REVIEW: Django Unchained #1
Adapting pre-existing properties into comics has always been a bit of a challenge. Sometimes it works, like with IDW’s Godzilla: Half Century War. Other times it fails miserably, like with IDW’s Mars Attacks: The Holidays. The problems can often occur in the process of trying to remain faithful to the source material while still still delivering an original story. Well Django Unchained avoids that problem completely by directly adapting the first draft of Quentin Tarantino’s new movie by the same name. Does movie script adapt well to comic format? Find out, after the jump.
DJANGO UNCHAINED #1
Writer: Quentin Tarantino
Art: R.M. Guéra, Jason Latour
Colors: Guilia Brusco
Letters: Sal Cipriano
Variant Cover: Jim Lee, Alex Sinclair
Assistant Editor: Sarah Litt
Editor: Jim Chadwick
Cover Price: $3.99
A SLAVE TO THE SCRIPT
The over arching story set up in the first issue seems to be solid, Dr. King Schultz finds Django because he knows the faces of some men he needs to track down. If you are a fan of Tarantino’s movies, then you know all the juice lies in the execution. This first issue is filled with the intense, short, bloody action scenes that is Tarantino’s trade mark, and plenty of witty dialogue to boot; the style is all there. Nothing of real substance happens though, just lots of fun. The most glaring problem, however, is in the pacing and transitions from set piece to set piece. It all feels a bit choppy for a comic, which makes sense since it was written for the silver screen. It would have been more interesting, I feel, to have seen Tarantino either adapt the script more for comics, or perhaps write an original tale that takes place in the same universe.
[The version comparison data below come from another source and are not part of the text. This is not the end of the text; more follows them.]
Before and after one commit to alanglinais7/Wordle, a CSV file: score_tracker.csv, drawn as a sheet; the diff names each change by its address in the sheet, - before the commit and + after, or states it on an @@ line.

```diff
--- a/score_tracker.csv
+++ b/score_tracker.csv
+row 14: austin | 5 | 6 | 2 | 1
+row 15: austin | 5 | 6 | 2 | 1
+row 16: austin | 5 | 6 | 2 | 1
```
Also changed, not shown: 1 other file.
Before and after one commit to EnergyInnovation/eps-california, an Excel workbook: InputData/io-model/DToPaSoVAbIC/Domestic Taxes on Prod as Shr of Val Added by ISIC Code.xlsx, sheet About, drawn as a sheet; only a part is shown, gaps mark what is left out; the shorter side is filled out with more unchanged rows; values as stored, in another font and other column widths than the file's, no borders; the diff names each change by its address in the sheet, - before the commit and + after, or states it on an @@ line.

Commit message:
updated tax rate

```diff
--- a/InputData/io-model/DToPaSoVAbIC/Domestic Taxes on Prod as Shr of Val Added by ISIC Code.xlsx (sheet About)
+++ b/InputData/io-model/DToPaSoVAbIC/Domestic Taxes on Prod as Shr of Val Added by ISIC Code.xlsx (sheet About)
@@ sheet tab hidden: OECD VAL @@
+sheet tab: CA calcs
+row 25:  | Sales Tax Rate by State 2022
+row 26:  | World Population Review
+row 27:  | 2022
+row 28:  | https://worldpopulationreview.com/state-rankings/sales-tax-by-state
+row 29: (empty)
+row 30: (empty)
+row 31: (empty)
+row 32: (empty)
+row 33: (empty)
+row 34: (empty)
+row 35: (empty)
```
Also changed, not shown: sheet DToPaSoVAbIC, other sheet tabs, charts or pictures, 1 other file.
FIRING ON ALL CYLINDERS
The art is really solid throughout. There isn’t much to say stylistically, but it does a really good job of telling the story. There is some excellent work done with faces throughout, they are very good at conveying emotion and expression and do it quite frequently. It almost feels a bit exaggerated at times, another element not alien to the works of Tarantino. A lot of the panel composition is done in a way that feels very cinematic, perhaps because of the script, but I am willing to give the artist the benefit of the doubt. The cinematic feel is very fitting with the story being told though. Jim Lee’s cover variants are notably good, and I am not usually a fan of Jim Lee’s work. I think the man was born to draw westerns.
BOTTOM LINE: FOR THE FANS
Not having seen the movie at the time of this writing, I cannot say how close it is to it though, but I have a feeling the first issue is pretty close to what you can expect to see on the screen. Regardless, this is a very solid western comic, and detached from the movie I would be saying go out and buy this if you are at all interested in the wild wild west.
DID YOU READ THIS ISSUE? RATE IT!